I had been preparing for this trip since the day I booked it. I had thoroughly acquainted myself with the kind of footwear I would need, as well as many other conditions relevant to running in the Antarctic. Among other things, I had read that, during the run in Antarctica, we could expect to run in temperatures around freezing point or perhaps slightly above. In some places, we would be running on ice and snow, while, in others, we would have undulating stone and dirt roads beneath our feet. Karin gave me a pair of track running shoes with Gore-Tex® for Christmas. I made good use of them in the months that followed, running as I did every weekend for a couple of hours in the woods at Boserup near our home. Here I was able to run on uneven and wet terrain. That winter was perfect for me because, for the first couple of months of the year, there was a good deal of snow and ice in the woods.
At Christmas, Karin also gave me a GoPro® camera to run with. The technical finesses of this tiny camera presented quite a few challenges, but I fortunately had plenty of time to test it and become familiar with it.
Not long before leaving, I had pain in my right knee and then in my back. These would later turn out to be minor problems in relation to what I otherwise had to endure.
Just as we thought everything was in place and that we were ready to travel that coming Friday, we got the first shock on the Monday. On teletext and the Internet I read that the Spanish airline, Iberia, would be hit by strikes for five days. The company intended to make some staff redundant, while others would have their salaries reduced, and this had triggered the crisis. I have to admit that I went into something of a panic. Everything was ready; I had tested my equipment, and I was in good physical shape. Whether the trip would stand or fall depended entirely on whether we could get to South America. With such short notice, it would be difficult to find other flights, which were also sure to be very expensive.
Elisabeth and I called the airline as well as the agency where we had bought our tickets. Both were able to inform us that only selected departures were affected and that precisely our flight would leave according to schedule.
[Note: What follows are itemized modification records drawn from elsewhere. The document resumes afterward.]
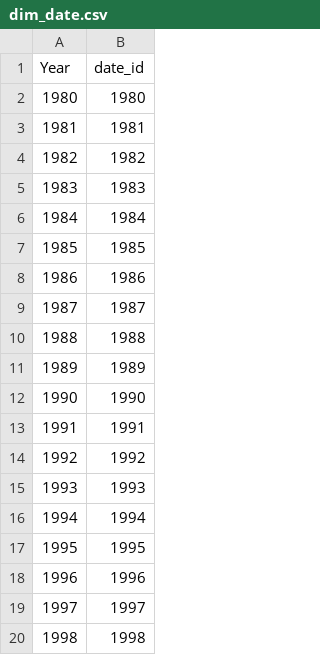
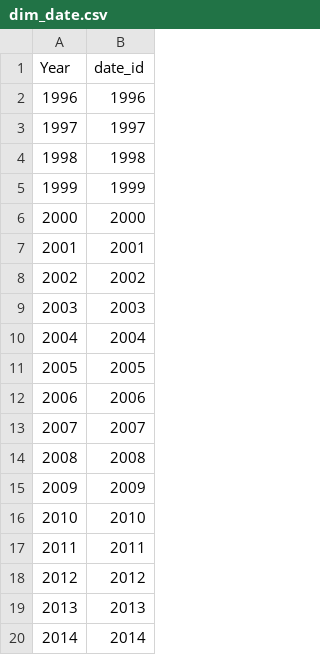
Before and after one commit to rubendon-dev/data-warehouse-project-hwr, a CSV file: datasets/star_schema/dim_date.csv, drawn as a sheet; only a part is shown; the shorter side is filled out with more unchanged rows; the diff names each change by its address in the sheet, - before the commit and + after, or states it on an @@ line.

```diff
--- a/datasets/star_schema/dim_date.csv
+++ b/datasets/star_schema/dim_date.csv
-row 2: 1980 | 1980
-row 3: 1981 | 1981
-row 4: 1982 | 1982
-row 5: 1983 | 1983
-row 6: 1984 | 1984
-row 7: 1985 | 1985
-row 8: 1986 | 1986
-row 9: 1987 | 1987
-row 10: 1988 | 1988
-row 11: 1989 | 1989
-row 12: 1990 | 1990
-row 13: 1991 | 1991
-row 14: 1992 | 1992
-row 15: 1993 | 1993
-row 16: 1994 | 1994
-row 17: 1995 | 1995
```
Also changed, not shown: datasets/star_schema/Fact_table.csv.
It was good to hear that, but I didn’t feel entirely confident all the same. You can never tell what might happen in the event of industrial action, and I feared it might develop to include other departures.
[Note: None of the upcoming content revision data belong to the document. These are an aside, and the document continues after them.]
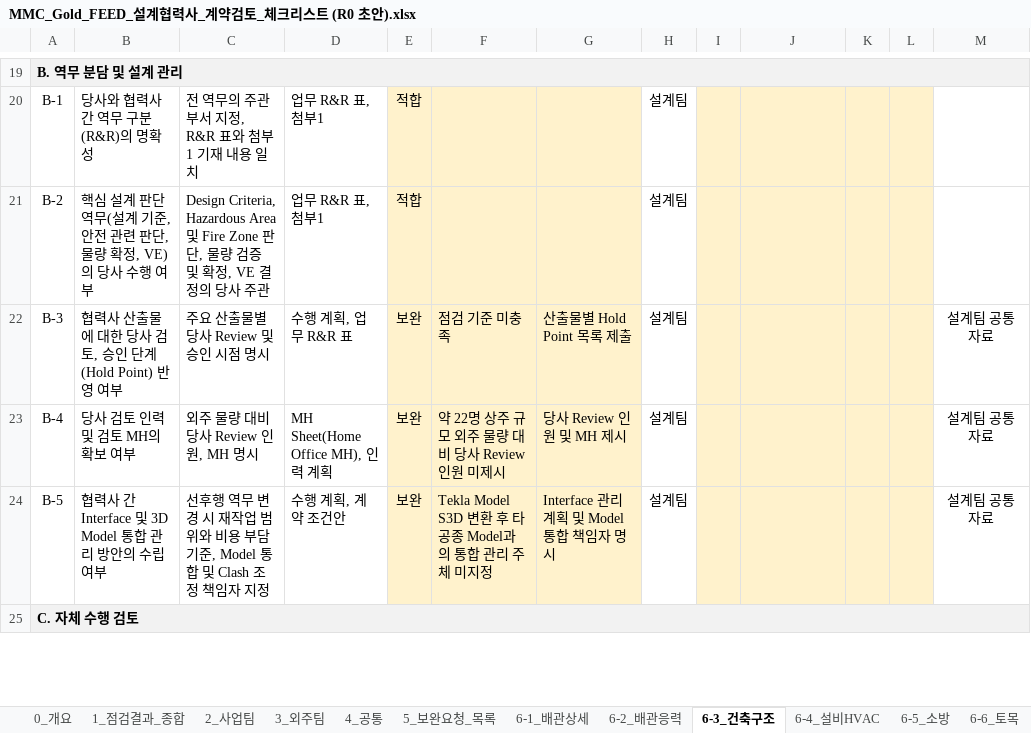
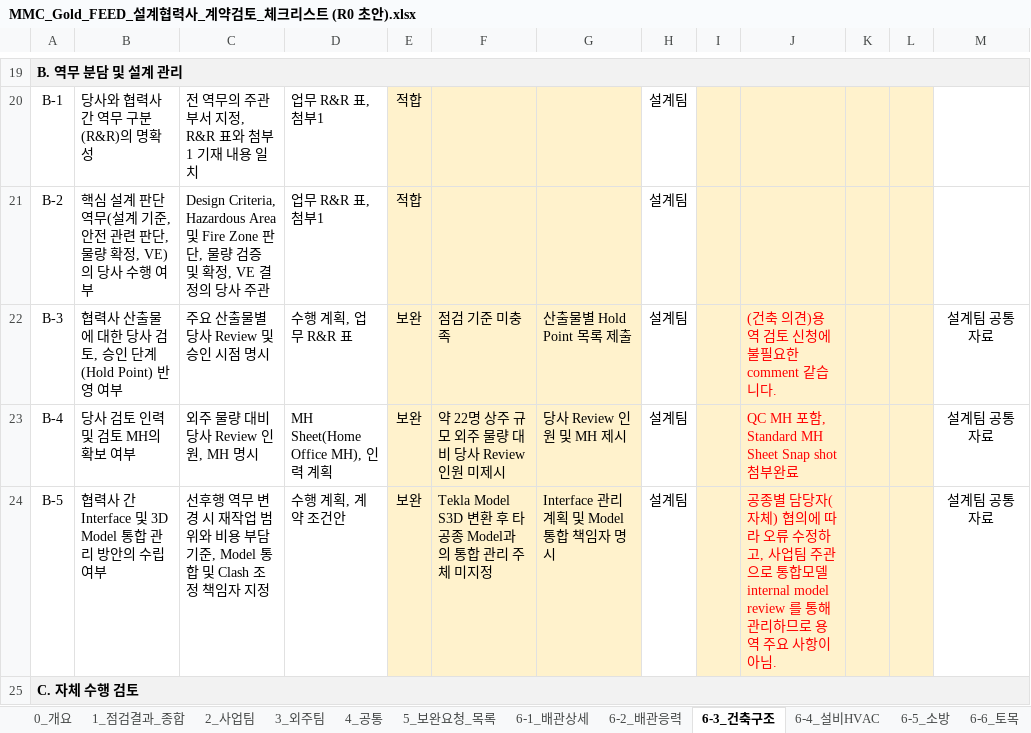
Before and after one commit to wonseongyeon/MM-GOLD2, an Excel workbook: MMC_Gold_FEED_설계협력사_계약검토_체크리스트 (R0 초안).xlsx, sheet 6-3_건축구조, drawn as a sheet; only a part is shown, gaps mark what is left out; values as stored, in another font and other column widths than the file's, no borders; conditional formats not drawn; the diff covers the shown part only; the diff names each change by its address in the sheet, - before the commit and + after, or states it on an @@ line.

```diff
--- a/MMC_Gold_FEED_설계협력사_계약검토_체크리스트 (R0 초안).xlsx (sheet 6-3_건축구조)
+++ b/MMC_Gold_FEED_설계협력사_계약검토_체크리스트 (R0 초안).xlsx (sheet 6-3_건축구조)
-J22: (empty)
+J22: (건축 의견)용역 검토 신청에 불필요한 comment 같습니다.
-J23: (empty)
+J23: QC MH 포함, Standard MH Sheet Snap shot 첨부완료
-J24: (empty)
+J24: 공종별 담당자(자체) 협의에 따라 오류 수정하고, 사업팀 주관으로 통합모델 internal model review 를 통해 관리하므로 용역 주요 사항이 아님.
```
Also changed, not shown: 10 edited cells and cell formats elsewhere in this sheet, sheet 5_보완요청_목록, sheet 6-1_배관상세, sheet 6-7_전기기술계산, sheet 6-8_전기상세, sheet 6-4_설비HVAC, sheet 0_개요, 1 more sheet.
However, on the afternoon of Friday 22nd February, our flight to Madrid did leave on time. Although it was great to be on my way, I was still not entirely at ease. I could just see us being stranded at the next airport and not being able to get any further.
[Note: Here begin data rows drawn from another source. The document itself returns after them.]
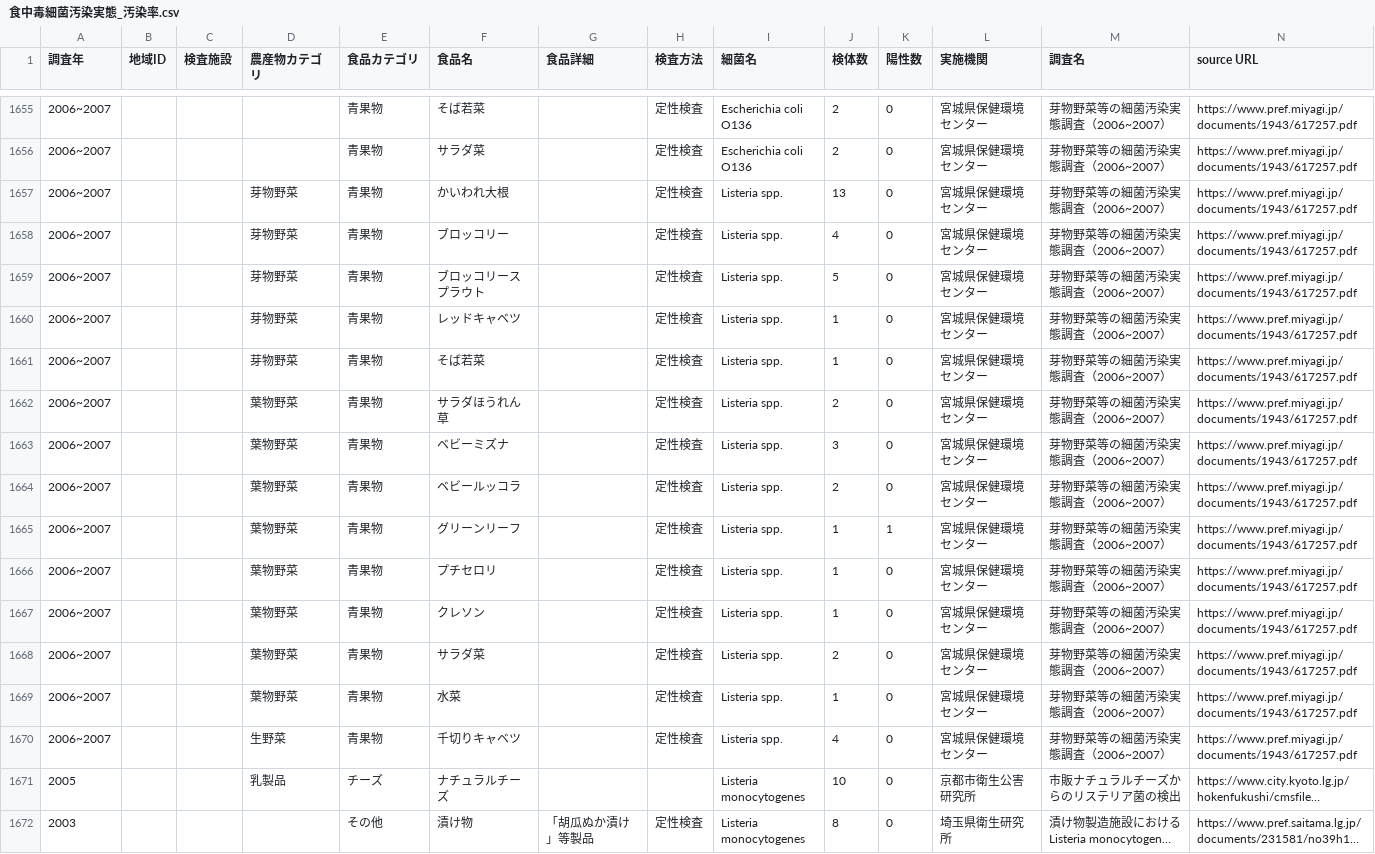
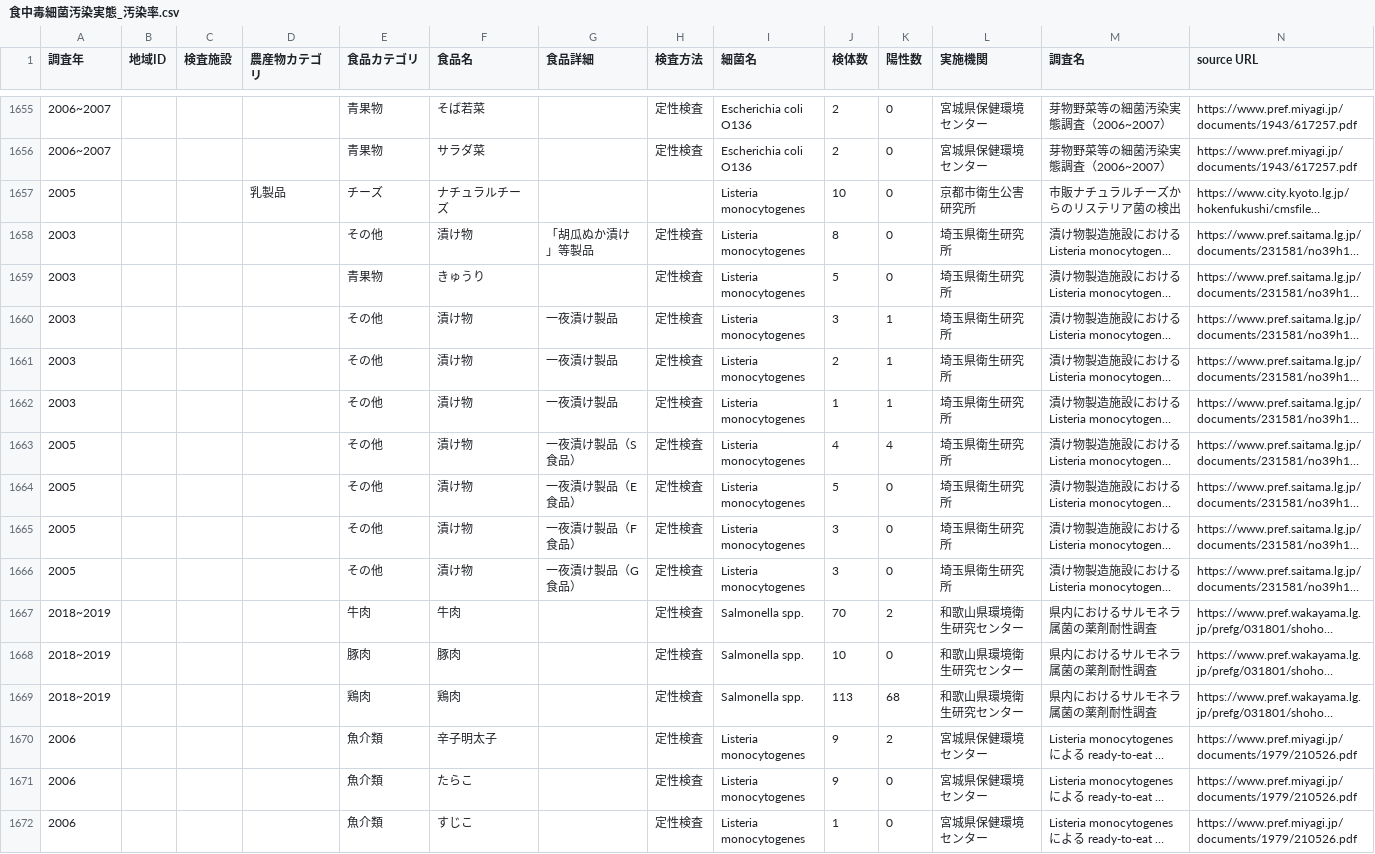
Before and after one commit to kento-koyama/food_micro_data_risk, a CSV file: 食中毒細菌汚染実態_汚染率.csv, drawn as a sheet; only a part is shown, gaps mark what is left out; the shorter side is filled out with more unchanged rows; long unchanged cells end in …; rows hold the shown columns only; the diff names each change by its address in the sheet, - before the commit and + after, or states it on an @@ line.

Commit message:
Update 食中毒細菌汚染実態_汚染率.csv
Listeria属はListeria monocytogenes のみを対象にしているので
細菌名がListeria spp.で登録されているデータをデータシートから除外

```diff
--- a/食中毒細菌汚染実態_汚染率.csv
+++ b/食中毒細菌汚染実態_汚染率.csv
-row 1657: 2006~2007 |  |  | 芽物野菜 | 青果物 | かいわれ大根 |  | 定性検査 | Listeria spp. | 13 | 0 | 宮城県保健環境センター | 芽物野菜等の細菌汚染実態調査（2006~2007） | https://www.pref.miyagi.jp/documents/1943/617257.pdf
-row 1658: 2006~2007 |  |  | 芽物野菜 | 青果物 | ブロッコリー |  | 定性検査 | Listeria spp. | 4 | 0 | 宮城県保健環境センター | 芽物野菜等の細菌汚染実態調査（2006~2007） | https://www.pref.miyagi.jp/documents/1943/617257.pdf
-row 1659: 2006~2007 |  |  | 芽物野菜 | 青果物 | ブロッコリースプラウト |  | 定性検査 | Listeria spp. | 5 | 0 | 宮城県保健環境センター | 芽物野菜等の細菌汚染実態調査（2006~2007） | https://www.pref.miyagi.jp/documents/1943/617257.pdf
-row 1660: 2006~2007 |  |  | 芽物野菜 | 青果物 | レッドキャベツ |  | 定性検査 | Listeria spp. | 1 | 0 | 宮城県保健環境センター | 芽物野菜等の細菌汚染実態調査（2006~2007） | https://www.pref.miyagi.jp/documents/1943/617257.pdf
-row 1661: 2006~2007 |  |  | 芽物野菜 | 青果物 | そば若菜 |  | 定性検査 | Listeria spp. | 1 | 0 | 宮城県保健環境センター | 芽物野菜等の細菌汚染実態調査（2006~2007） | https://www.pref.miyagi.jp/documents/1943/617257.pdf
-row 1662: 2006~2007 |  |  | 葉物野菜 | 青果物 | サラダほうれん草 |  | 定性検査 | Listeria spp. | 2 | 0 | 宮城県保健環境センター | 芽物野菜等の細菌汚染実態調査（2006~2007） | https://www.pref.miyagi.jp/documents/1943/617257.pdf
-row 1663: 2006~2007 |  |  | 葉物野菜 | 青果物 | ベビーミズナ |  | 定性検査 | Listeria spp. | 3 | 0 | 宮城県保健環境センター | 芽物野菜等の細菌汚染実態調査（2006~2007） | https://www.pref.miyagi.jp/documents/1943/617257.pdf
-row 1664: 2006~2007 |  |  | 葉物野菜 | 青果物 | ベビールッコラ |  | 定性検査 | Listeria spp. | 2 | 0 | 宮城県保健環境センター | 芽物野菜等の細菌汚染実態調査（2006~2007） | https://www.pref.miyagi.jp/documents/1943/617257.pdf
-row 1665: 2006~2007 |  |  | 葉物野菜 | 青果物 | グリーンリーフ |  | 定性検査 | Listeria spp. | 1 | 1 | 宮城県保健環境センター | 芽物野菜等の細菌汚染実態調査（2006~2007） | https://www.pref.miyagi.jp/documents/1943/617257.pdf
-row 1666: 2006~2007 |  |  | 葉物野菜 | 青果物 | プチセロリ |  | 定性検査 | Listeria spp. | 1 | 0 | 宮城県保健環境センター | 芽物野菜等の細菌汚染実態調査（2006~2007） | https://www.pref.miyagi.jp/documents/1943/617257.pdf
-row 1667: 2006~2007 |  |  | 葉物野菜 | 青果物 | クレソン |  | 定性検査 | Listeria spp. | 1 | 0 | 宮城県保健環境センター | 芽物野菜等の細菌汚染実態調査（2006~2007） | https://www.pref.miyagi.jp/documents/1943/617257.pdf
-row 1668: 2006~2007 |  |  | 葉物野菜 | 青果物 | サラダ菜 |  | 定性検査 | Listeria spp. | 2 | 0 | 宮城県保健環境センター | 芽物野菜等の細菌汚染実態調査（2006~2007） | https://www.pref.miyagi.jp/documents/1943/617257.pdf
-row 1669: 2006~2007 |  |  | 葉物野菜 | 青果物 | 水菜 |  | 定性検査 | Listeria spp. | 1 | 0 | 宮城県保健環境センター | 芽物野菜等の細菌汚染実態調査（2006~2007） | https://www.pref.miyagi.jp/documents/1943/617257.pdf
-row 1670: 2006~2007 |  |  | 生野菜 | 青果物 | 千切りキャベツ |  | 定性検査 | Listeria spp. | 4 | 0 | 宮城県保健環境センター | 芽物野菜等の細菌汚染実態調査（2006~2007） | https://www.pref.miyagi.jp/documents/1943/617257.pdf
```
Thankfully, things didn’t go wrong. After a few hours in the Spanish capital, we boarded our flight to Chile, and as the wheels left the runway, I was finally able to breathe a sigh of relief. Now nothing could go wrong. As the plane climbed into the air, it turned midnight, and it was my 54th birthday.
We didn’t have much time in Santiago, which made things a bit tricky. We landed at 9.40 a.m., and because our next flight left at 11.20, we really had to hurry to get hold of our baggage. Elisabeth’s suitcase turned up immediately, but we waited for a long time for mine. We subsequently discovered that it had actually arrived so quickly that someone had taken it off the baggage conveyor and put it down somewhere out of sight. It took ages for me to find, by which time we had been rebooked to a later domestic flight.
Finally in Punta Arenas
After a stopover in Puerto Montt, we arrived in Punta Arenas in the late afternoon. We had met four Americans on the way and now decided to share two taxis to our hotel. There wasn’t much room with all the baggage and Elisabeth, and I ended up on the back seat with two suitcases. The driver had to slam the door to shut it.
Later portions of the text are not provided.